Here’s a reminder about the markets, emailed to me by a client from the Greatest Generation over the weekend. What she sent was not only relevant because I went to Babson College, named after Roger Babson. The quoted passage below shows that with open eyes, a heavy dose of skepticism and abundant caution, you can prepare your portfolio for hard times, or “reef your sails” as Babson says.
“Fair weather cannot always continue. The economic cycle is in progress today, as it was in the past. The Federal Reserve System has put the banks in a strong position, but it has not changed human nature.
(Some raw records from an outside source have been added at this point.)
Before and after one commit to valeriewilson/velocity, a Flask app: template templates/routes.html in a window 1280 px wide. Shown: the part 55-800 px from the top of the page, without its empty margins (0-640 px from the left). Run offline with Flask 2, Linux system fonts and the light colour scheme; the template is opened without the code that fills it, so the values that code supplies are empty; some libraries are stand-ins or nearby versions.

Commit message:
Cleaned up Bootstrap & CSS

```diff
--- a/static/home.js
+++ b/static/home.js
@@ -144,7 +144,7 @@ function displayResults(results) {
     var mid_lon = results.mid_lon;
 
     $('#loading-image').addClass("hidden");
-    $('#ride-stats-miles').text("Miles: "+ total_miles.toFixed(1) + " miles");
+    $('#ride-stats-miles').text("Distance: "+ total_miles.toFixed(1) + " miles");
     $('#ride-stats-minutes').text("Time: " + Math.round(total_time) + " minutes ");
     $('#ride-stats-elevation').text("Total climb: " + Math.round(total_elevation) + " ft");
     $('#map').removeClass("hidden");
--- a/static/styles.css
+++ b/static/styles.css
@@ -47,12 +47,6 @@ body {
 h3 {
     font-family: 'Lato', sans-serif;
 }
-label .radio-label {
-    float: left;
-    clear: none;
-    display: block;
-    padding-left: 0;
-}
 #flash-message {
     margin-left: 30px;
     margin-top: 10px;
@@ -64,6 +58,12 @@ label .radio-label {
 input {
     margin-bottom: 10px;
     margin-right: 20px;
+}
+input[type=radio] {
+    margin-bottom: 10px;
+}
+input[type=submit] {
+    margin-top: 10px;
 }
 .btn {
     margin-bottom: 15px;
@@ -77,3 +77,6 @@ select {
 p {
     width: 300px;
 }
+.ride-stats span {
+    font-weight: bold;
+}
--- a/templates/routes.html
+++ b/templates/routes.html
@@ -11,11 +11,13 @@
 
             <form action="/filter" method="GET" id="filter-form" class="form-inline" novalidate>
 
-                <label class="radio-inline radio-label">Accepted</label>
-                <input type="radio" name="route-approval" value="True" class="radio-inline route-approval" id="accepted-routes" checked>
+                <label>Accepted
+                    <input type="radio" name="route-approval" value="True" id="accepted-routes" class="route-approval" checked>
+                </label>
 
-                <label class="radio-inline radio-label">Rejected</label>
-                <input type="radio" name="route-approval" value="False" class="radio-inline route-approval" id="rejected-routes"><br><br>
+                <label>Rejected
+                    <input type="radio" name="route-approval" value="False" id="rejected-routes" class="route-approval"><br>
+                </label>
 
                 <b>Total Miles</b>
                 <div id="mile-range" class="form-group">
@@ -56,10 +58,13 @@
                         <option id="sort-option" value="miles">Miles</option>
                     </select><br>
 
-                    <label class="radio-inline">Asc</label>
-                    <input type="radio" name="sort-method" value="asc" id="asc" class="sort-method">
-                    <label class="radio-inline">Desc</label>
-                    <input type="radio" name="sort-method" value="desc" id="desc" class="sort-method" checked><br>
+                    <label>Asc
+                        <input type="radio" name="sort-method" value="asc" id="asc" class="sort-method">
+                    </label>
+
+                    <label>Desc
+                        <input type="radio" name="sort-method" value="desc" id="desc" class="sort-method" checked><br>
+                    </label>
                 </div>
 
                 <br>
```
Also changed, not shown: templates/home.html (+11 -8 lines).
More people are borrowing and speculating today than ever in our history. (These days even student loans are used for speculation.) Sooner or later a crash is coming and it may be terrific. Wise are those investors who now get out of debt and reef their sails. This does not mean selling all you have, but it does mean paying up your loans and avoiding margin speculation. . . .
Sooner or later the stock market boom will collapse like the Florida boom. Some day the time is coming when the market will begin to slide off, sellers will exceed buyers, and paper profits will being to disappear. Then there will immediately be a stampede to save what paper profits then exist….As soon as word gets abroad that the large American investment trusts are selling, the European houses will begin to sell out their customers who are now buying in the American market. The general public will then follow with a desire to cash in, then margin accounts will be closed out, and then there may be a stampede for selling which will exceed anything that the Stock Exchange has ever witnessed.” – Roger Babson, economist, September 1929, in William K. Klingaman’s, 1929: The Year of the Great Crash